A reason for this disconnect might be that Consumers Energy doesn’t appear to be interested in the most cost-effective, bang-for-your-buck grid investments – a pattern that is unfortunately still present in the EDIIP. Our comments describe many examples of this phenomenon. To detail one example, a significant portion of the EDIIP’s proposed spending is on replacing lines, poles and substation equipment that the utility judges to be at the end of their useful lives. But as our comments explain:


Replacing equipment because it is old or non-standard is insufficient justification for substantial capital improvements… Non-standard lines might be more costly to repair than standard lines, but that begs additional questions: how much more costly, do they fail more, are weaknesses detectable with inspections or technology and at what cost, and so on. An older Lincoln Town Car might cost more to maintain than a new Cadillac CTS but that is not enough to assess whether it should be replaced.


Meanwhile, the EDIIP overlooks the more cost-effective steps that would deliver the same or better reliability improvements as measures like expensive equipment replacements, but at lower cost to ratepayers. For example, automatic transfer reclosers (ATRs) are high-voltage electric switches that can sense problems like short circuits, automatically shut off power and automatically detect if the problem has been resolved and then restore power. Consumers Energy has deployed 147 ATR loops across the state, and in 2022, according to the EDIIP, 97 loops operated to avoid outages for 63,000 customers.

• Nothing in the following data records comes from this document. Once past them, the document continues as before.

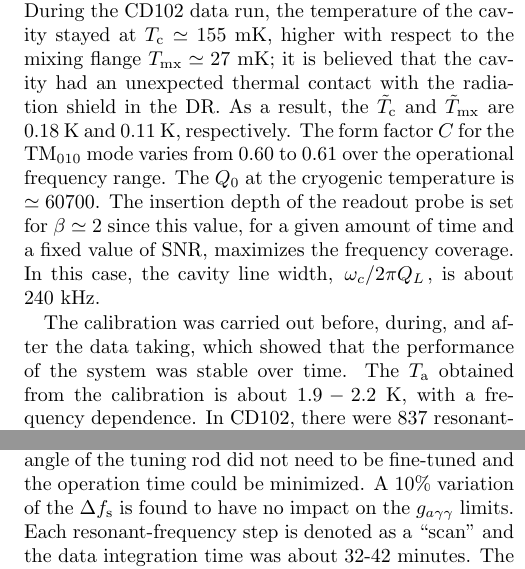
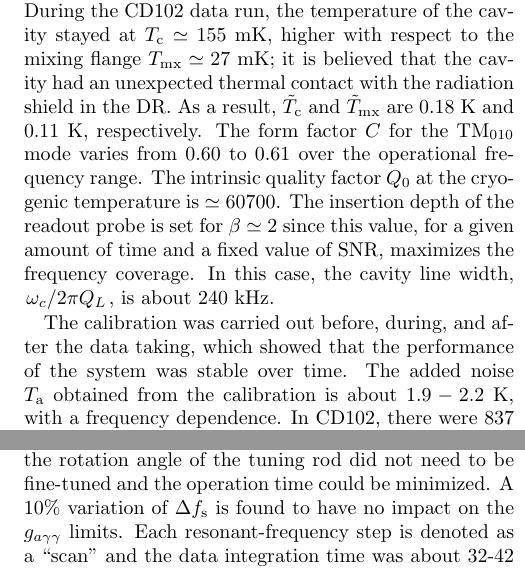
Before and after one commit to TASEHana/letter_CD102, a LaTeX paper (letter.tex): two parts of the columns of page 3 of 6, joined at a grey line, cut so that both start at the same text. Compiled offline with pdfLaTeX.

Commit message:
fix grammar

```diff
--- a/letter.tex
+++ b/letter.tex
@@ -363,12 +363,12 @@ the temperature of the cavity stayed at $T_\text{c}\simeq155$~mK, higher
 with respect to the mixing flange $T_\text{mx}\simeq27$~mK; it is believed
 that the cavity had an
 unexpected thermal contact with the radiation shield in the DR.
-As a result, the $\Tilde{T}_\text{c}$ and $\Tilde{T}_\text{mx}$
+As a result, $\Tilde{T}_\text{c}$ and $\Tilde{T}_\text{mx}$
 are 0.18~K and 0.11~K, respectively.
 The form factor $C$ for
 the TM$_{010}$ mode varies from 0.60 to 0.61 over the operational
-frequency range.
-The $Q_0$ at the cryogenic temperature is $\simeq 60700$.
+frequency range. The intrinsic quality factor $Q_0$ at the cryogenic
+temperature is $\simeq 60700$.
 The insertion depth of the readout probe is set for
 $\beta\simeq2$ since this value, for a given amount
 of time and a fixed value of SNR, maximizes the frequency coverage.
@@ -378,7 +378,7 @@ the cavity line width, $\left.\omega_c\middle/2\pi Q_L\right.$, is about
 
 The calibration was carried out before, during, and after the data taking,
 which showed that the performance of the system was stable over time.
-The \ta\ obtained from the calibration is
+The added noise \ta\ obtained from the calibration is
 about \noise~K, with a frequency dependence. In CD102,
 there were 837 resonant-frequency steps in total, with a frequency difference
 of $\Delta f_\text{s}=95-115$~kHz between the steps. The value of
@@ -386,7 +386,7 @@ $\Delta f_\text{s}$ was kept within 10\% of 105~kHz ($\lesssim$ half of the
 cavity line width) rather than
 a fixed value, such that the rotation angle of the tuning rod did not need to
 be fine-tuned and the operation time could be minimized. A 10\% variation of
-the $\Delta f_\text{s}$ is found to have no impact on the \bgagg\ limits.
+$\Delta f_\text{s}$ is found to have no impact on the \bgagg\ limits.
 Each resonant-frequency step is denoted as a ``scan''
 and the data integration time was about 32-42 minutes.
 The variation of the integration time was introduced to compensate
```
Also changed, not shown: letter.pdf, letter.tex (12 more changed lines).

But despite this success, the EDIIP does not propose to increase the number of ATR loops. “Given the significant and cost-effective reliability benefits resulting from the existing ATR loops, combined with technological advances supporting expanded circuit eligibility, Consumers should be increasing ATR loop deployment rather than holding it static,” our comments said.

It is not just coincidental or due to incompetence that the utility focuses on the more expensive equipment replacements over the more cost-effective measures. Consumers Energy, a subsidiary of the publicly-traded company CMS Energy, collects a profit for shareholders on the capital it invests. The more capital, the more profit, so the more expensive the grid, the better for shareholders, if the utility can win regulatory approval to pass those capital investment costs to ratepayers. The utility has talked about its spending spree on the grid as a financial opportunity for shareholders before, and it is using the EDIIP to do so again. In a November 2023 presentation for investors, CMS described the EDIIP as a “capital investment opportunity.”

Our comments conclude that the MPSC should find that the EDIIP is flawed and “proactively and unequivocally disavow that it has ‘approved’ any spending proposals or other aspects of this (or any prior) EDIIP.” That step is important to ensure that Consumers Energy does not try to use the plan as a foundation to win regulatory approval for future rate increases. Next, the MPSC “should direct the utility to present more robust and credible plans “that would articulate how each program will achieve the claimed benefits and at what cost,” our comments said.